- _Information shown_

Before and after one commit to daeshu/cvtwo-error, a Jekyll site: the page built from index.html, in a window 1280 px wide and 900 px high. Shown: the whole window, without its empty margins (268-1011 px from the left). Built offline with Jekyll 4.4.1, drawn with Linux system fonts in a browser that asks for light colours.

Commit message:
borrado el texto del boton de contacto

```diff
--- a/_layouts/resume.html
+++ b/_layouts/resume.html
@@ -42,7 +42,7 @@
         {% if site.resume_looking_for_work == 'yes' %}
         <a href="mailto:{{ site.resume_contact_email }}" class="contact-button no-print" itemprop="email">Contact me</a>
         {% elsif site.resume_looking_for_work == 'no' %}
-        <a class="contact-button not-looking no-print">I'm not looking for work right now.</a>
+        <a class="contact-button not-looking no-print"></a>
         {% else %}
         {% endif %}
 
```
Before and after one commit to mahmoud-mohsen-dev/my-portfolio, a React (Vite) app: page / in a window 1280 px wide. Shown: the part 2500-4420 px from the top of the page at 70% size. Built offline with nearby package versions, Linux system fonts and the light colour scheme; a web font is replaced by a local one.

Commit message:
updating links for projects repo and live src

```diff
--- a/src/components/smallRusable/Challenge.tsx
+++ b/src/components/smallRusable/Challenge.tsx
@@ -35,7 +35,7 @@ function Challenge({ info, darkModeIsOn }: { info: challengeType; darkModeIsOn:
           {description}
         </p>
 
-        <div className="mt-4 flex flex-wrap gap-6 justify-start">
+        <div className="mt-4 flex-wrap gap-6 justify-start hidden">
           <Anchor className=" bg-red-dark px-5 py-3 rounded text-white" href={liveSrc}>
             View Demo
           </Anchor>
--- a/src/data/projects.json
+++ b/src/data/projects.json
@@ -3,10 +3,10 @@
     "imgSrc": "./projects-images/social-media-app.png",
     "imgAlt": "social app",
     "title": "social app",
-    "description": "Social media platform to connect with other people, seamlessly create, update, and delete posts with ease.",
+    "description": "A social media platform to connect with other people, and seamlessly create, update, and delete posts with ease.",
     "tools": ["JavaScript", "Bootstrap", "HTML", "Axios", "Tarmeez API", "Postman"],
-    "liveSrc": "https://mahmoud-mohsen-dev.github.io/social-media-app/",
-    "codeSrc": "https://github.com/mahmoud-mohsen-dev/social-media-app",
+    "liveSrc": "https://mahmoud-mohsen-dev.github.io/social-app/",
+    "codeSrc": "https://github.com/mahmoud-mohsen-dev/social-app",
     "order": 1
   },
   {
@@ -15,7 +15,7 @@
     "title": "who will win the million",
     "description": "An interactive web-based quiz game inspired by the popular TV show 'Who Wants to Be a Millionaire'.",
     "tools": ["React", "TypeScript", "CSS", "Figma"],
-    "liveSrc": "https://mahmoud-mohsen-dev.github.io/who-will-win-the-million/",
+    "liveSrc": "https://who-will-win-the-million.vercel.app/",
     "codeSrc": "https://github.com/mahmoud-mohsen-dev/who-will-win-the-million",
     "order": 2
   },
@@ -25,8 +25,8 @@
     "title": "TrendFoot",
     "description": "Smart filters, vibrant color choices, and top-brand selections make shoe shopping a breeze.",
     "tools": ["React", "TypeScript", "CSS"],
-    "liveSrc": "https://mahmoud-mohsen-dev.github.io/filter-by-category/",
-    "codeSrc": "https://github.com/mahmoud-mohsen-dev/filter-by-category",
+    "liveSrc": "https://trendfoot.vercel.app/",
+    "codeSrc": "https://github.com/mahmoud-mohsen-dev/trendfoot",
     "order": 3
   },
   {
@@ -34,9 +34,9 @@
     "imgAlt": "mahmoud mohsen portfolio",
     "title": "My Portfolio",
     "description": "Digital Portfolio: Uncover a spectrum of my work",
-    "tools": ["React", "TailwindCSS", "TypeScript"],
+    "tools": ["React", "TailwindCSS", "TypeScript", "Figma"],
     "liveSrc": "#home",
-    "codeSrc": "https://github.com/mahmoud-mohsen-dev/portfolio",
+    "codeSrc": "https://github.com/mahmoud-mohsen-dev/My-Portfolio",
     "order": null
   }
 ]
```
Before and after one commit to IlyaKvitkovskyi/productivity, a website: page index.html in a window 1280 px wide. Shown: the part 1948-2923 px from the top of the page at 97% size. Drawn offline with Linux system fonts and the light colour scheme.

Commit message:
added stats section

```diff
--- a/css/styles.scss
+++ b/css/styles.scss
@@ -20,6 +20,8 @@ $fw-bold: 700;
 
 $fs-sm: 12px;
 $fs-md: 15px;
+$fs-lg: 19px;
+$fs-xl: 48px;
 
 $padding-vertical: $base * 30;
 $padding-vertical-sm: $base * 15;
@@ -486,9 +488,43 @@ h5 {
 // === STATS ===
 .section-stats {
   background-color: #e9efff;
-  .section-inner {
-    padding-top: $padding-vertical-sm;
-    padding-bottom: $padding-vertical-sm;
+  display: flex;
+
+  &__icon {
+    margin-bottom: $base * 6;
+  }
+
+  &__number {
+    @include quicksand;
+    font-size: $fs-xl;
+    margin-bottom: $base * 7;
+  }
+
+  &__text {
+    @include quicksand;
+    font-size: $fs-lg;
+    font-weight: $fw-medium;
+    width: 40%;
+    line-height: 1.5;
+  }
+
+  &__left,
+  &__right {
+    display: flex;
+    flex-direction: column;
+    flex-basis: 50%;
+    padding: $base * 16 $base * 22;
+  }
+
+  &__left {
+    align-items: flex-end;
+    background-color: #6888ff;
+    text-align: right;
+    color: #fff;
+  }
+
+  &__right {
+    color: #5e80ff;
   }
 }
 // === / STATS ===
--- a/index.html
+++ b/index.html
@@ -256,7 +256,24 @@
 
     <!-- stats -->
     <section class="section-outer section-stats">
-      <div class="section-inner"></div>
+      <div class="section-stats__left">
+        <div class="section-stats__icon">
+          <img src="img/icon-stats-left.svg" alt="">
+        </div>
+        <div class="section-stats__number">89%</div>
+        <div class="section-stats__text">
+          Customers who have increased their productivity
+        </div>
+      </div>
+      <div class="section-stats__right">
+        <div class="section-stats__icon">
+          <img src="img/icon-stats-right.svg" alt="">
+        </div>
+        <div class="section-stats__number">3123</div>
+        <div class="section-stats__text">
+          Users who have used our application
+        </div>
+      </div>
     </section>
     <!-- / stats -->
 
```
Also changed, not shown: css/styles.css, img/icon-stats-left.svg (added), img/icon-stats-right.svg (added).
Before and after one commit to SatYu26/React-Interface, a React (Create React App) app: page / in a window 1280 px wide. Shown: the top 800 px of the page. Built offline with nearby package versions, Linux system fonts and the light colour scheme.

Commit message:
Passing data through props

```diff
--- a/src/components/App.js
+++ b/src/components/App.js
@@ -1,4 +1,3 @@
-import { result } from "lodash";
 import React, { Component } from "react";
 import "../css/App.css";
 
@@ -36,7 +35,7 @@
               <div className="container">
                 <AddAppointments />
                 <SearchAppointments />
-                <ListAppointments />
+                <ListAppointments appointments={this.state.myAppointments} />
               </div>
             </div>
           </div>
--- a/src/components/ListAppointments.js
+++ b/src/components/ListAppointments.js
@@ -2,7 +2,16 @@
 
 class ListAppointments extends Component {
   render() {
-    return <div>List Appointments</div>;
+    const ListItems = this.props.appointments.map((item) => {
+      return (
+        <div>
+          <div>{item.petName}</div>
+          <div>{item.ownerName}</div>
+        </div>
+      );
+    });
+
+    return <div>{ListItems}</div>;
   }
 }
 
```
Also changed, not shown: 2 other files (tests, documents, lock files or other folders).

- _Assigned task_
Set down the listing above in full, please, exactly as it appears.

- _Answer box_
Before and after one commit to daeshu/cvtwo-error, a Jekyll site: the page built from index.html, in a window 1280 px wide and 900 px high. Shown: the whole window, without its empty margins (268-1011 px from the left). Built offline with Jekyll 4.4.1, drawn with Linux system fonts in a browser that asks for light colours.

Commit message:
borrado el texto del boton de contacto

```diff
--- a/_layouts/resume.html
+++ b/_layouts/resume.html
@@ -42,7 +42,7 @@
         {% if site.resume_looking_for_work == 'yes' %}
         <a href="mailto:{{ site.resume_contact_email }}" class="contact-button no-print" itemprop="email">Contact me</a>
         {% elsif site.resume_looking_for_work == 'no' %}
-        <a class="contact-button not-looking no-print">I'm not looking for work right now.</a>
+        <a class="contact-button not-looking no-print"></a>
         {% else %}
         {% endif %}
 
```
Before and after one commit to mahmoud-mohsen-dev/my-portfolio, a React (Vite) app: page / in a window 1280 px wide. Shown: the part 2500-4420 px from the top of the page at 70% size. Built offline with nearby package versions, Linux system fonts and the light colour scheme; a web font is replaced by a local one.

Commit message:
updating links for projects repo and live src

```diff
--- a/src/components/smallRusable/Challenge.tsx
+++ b/src/components/smallRusable/Challenge.tsx
@@ -35,7 +35,7 @@ function Challenge({ info, darkModeIsOn }: { info: challengeType; darkModeIsOn:
           {description}
         </p>
 
-        <div className="mt-4 flex flex-wrap gap-6 justify-start">
+        <div className="mt-4 flex-wrap gap-6 justify-start hidden">
           <Anchor className=" bg-red-dark px-5 py-3 rounded text-white" href={liveSrc}>
             View Demo
           </Anchor>
--- a/src/data/projects.json
+++ b/src/data/projects.json
@@ -3,10 +3,10 @@
     "imgSrc": "./projects-images/social-media-app.png",
     "imgAlt": "social app",
     "title": "social app",
-    "description": "Social media platform to connect with other people, seamlessly create, update, and delete posts with ease.",
+    "description": "A social media platform to connect with other people, and seamlessly create, update, and delete posts with ease.",
     "tools": ["JavaScript", "Bootstrap", "HTML", "Axios", "Tarmeez API", "Postman"],
-    "liveSrc": "https://mahmoud-mohsen-dev.github.io/social-media-app/",
-    "codeSrc": "https://github.com/mahmoud-mohsen-dev/social-media-app",
+    "liveSrc": "https://mahmoud-mohsen-dev.github.io/social-app/",
+    "codeSrc": "https://github.com/mahmoud-mohsen-dev/social-app",
     "order": 1
   },
   {
@@ -15,7 +15,7 @@
     "title": "who will win the million",
     "description": "An interactive web-based quiz game inspired by the popular TV show 'Who Wants to Be a Millionaire'.",
     "tools": ["React", "TypeScript", "CSS", "Figma"],
-    "liveSrc": "https://mahmoud-mohsen-dev.github.io/who-will-win-the-million/",
+    "liveSrc": "https://who-will-win-the-million.vercel.app/",
     "codeSrc": "https://github.com/mahmoud-mohsen-dev/who-will-win-the-million",
     "order": 2
   },
@@ -25,8 +25,8 @@
     "title": "TrendFoot",
     "description": "Smart filters, vibrant color choices, and top-brand selections make shoe shopping a breeze.",
     "tools": ["React", "TypeScript", "CSS"],
-    "liveSrc": "https://mahmoud-mohsen-dev.github.io/filter-by-category/",
-    "codeSrc": "https://github.com/mahmoud-mohsen-dev/filter-by-category",
+    "liveSrc": "https://trendfoot.vercel.app/",
+    "codeSrc": "https://github.com/mahmoud-mohsen-dev/trendfoot",
     "order": 3
   },
   {
@@ -34,9 +34,9 @@
     "imgAlt": "mahmoud mohsen portfolio",
     "title": "My Portfolio",
     "description": "Digital Portfolio: Uncover a spectrum of my work",
-    "tools": ["React", "TailwindCSS", "TypeScript"],
+    "tools": ["React", "TailwindCSS", "TypeScript", "Figma"],
     "liveSrc": "#home",
-    "codeSrc": "https://github.com/mahmoud-mohsen-dev/portfolio",
+    "codeSrc": "https://github.com/mahmoud-mohsen-dev/My-Portfolio",
     "order": null
   }
 ]
```
Before and after one commit to IlyaKvitkovskyi/productivity, a website: page index.html in a window 1280 px wide. Shown: the part 1948-2923 px from the top of the page at 97% size. Drawn offline with Linux system fonts and the light colour scheme.

Commit message:
added stats section

```diff
--- a/css/styles.scss
+++ b/css/styles.scss
@@ -20,6 +20,8 @@ $fw-bold: 700;
 
 $fs-sm: 12px;
 $fs-md: 15px;
+$fs-lg: 19px;
+$fs-xl: 48px;
 
 $padding-vertical: $base * 30;
 $padding-vertical-sm: $base * 15;
@@ -486,9 +488,43 @@ h5 {
 // === STATS ===
 .section-stats {
   background-color: #e9efff;
-  .section-inner {
-    padding-top: $padding-vertical-sm;
-    padding-bottom: $padding-vertical-sm;
+  display: flex;
+
+  &__icon {
+    margin-bottom: $base * 6;
+  }
+
+  &__number {
+    @include quicksand;
+    font-size: $fs-xl;
+    margin-bottom: $base * 7;
+  }
+
+  &__text {
+    @include quicksand;
+    font-size: $fs-lg;
+    font-weight: $fw-medium;
+    width: 40%;
+    line-height: 1.5;
+  }
+
+  &__left,
+  &__right {
+    display: flex;
+    flex-direction: column;
+    flex-basis: 50%;
+    padding: $base * 16 $base * 22;
+  }
+
+  &__left {
+    align-items: flex-end;
+    background-color: #6888ff;
+    text-align: right;
+    color: #fff;
+  }
+
+  &__right {
+    color: #5e80ff;
   }
 }
 // === / STATS ===
--- a/index.html
+++ b/index.html
@@ -256,7 +256,24 @@
 
     <!-- stats -->
     <section class="section-outer section-stats">
-      <div class="section-inner"></div>
+      <div class="section-stats__left">
+        <div class="section-stats__icon">
+          <img src="img/icon-stats-left.svg" alt="">
+        </div>
+        <div class="section-stats__number">89%</div>
+        <div class="section-stats__text">
+          Customers who have increased their productivity
+        </div>
+      </div>
+      <div class="section-stats__right">
+        <div class="section-stats__icon">
+          <img src="img/icon-stats-right.svg" alt="">
+        </div>
+        <div class="section-stats__number">3123</div>
+        <div class="section-stats__text">
+          Users who have used our application
+        </div>
+      </div>
     </section>
     <!-- / stats -->
 
```
Also changed, not shown: css/styles.css, img/icon-stats-left.svg (added), img/icon-stats-right.svg (added).
Before and after one commit to SatYu26/React-Interface, a React (Create React App) app: page / in a window 1280 px wide. Shown: the top 800 px of the page. Built offline with nearby package versions, Linux system fonts and the light colour scheme.

Commit message:
Passing data through props

```diff
--- a/src/components/App.js
+++ b/src/components/App.js
@@ -1,4 +1,3 @@
-import { result } from "lodash";
 import React, { Component } from "react";
 import "../css/App.css";
 
@@ -36,7 +35,7 @@
               <div className="container">
                 <AddAppointments />
                 <SearchAppointments />
-                <ListAppointments />
+                <ListAppointments appointments={this.state.myAppointments} />
               </div>
             </div>
           </div>
--- a/src/components/ListAppointments.js
+++ b/src/components/ListAppointments.js
@@ -2,7 +2,16 @@
 
 class ListAppointments extends Component {
   render() {
-    return <div>List Appointments</div>;
+    const ListItems = this.props.appointments.map((item) => {
+      return (
+        <div>
+          <div>{item.petName}</div>
+          <div>{item.ownerName}</div>
+        </div>
+      );
+    });
+
+    return <div>{ListItems}</div>;
   }
 }
 
```
Also changed, not shown: 2 other files (tests, documents, lock files or other folders).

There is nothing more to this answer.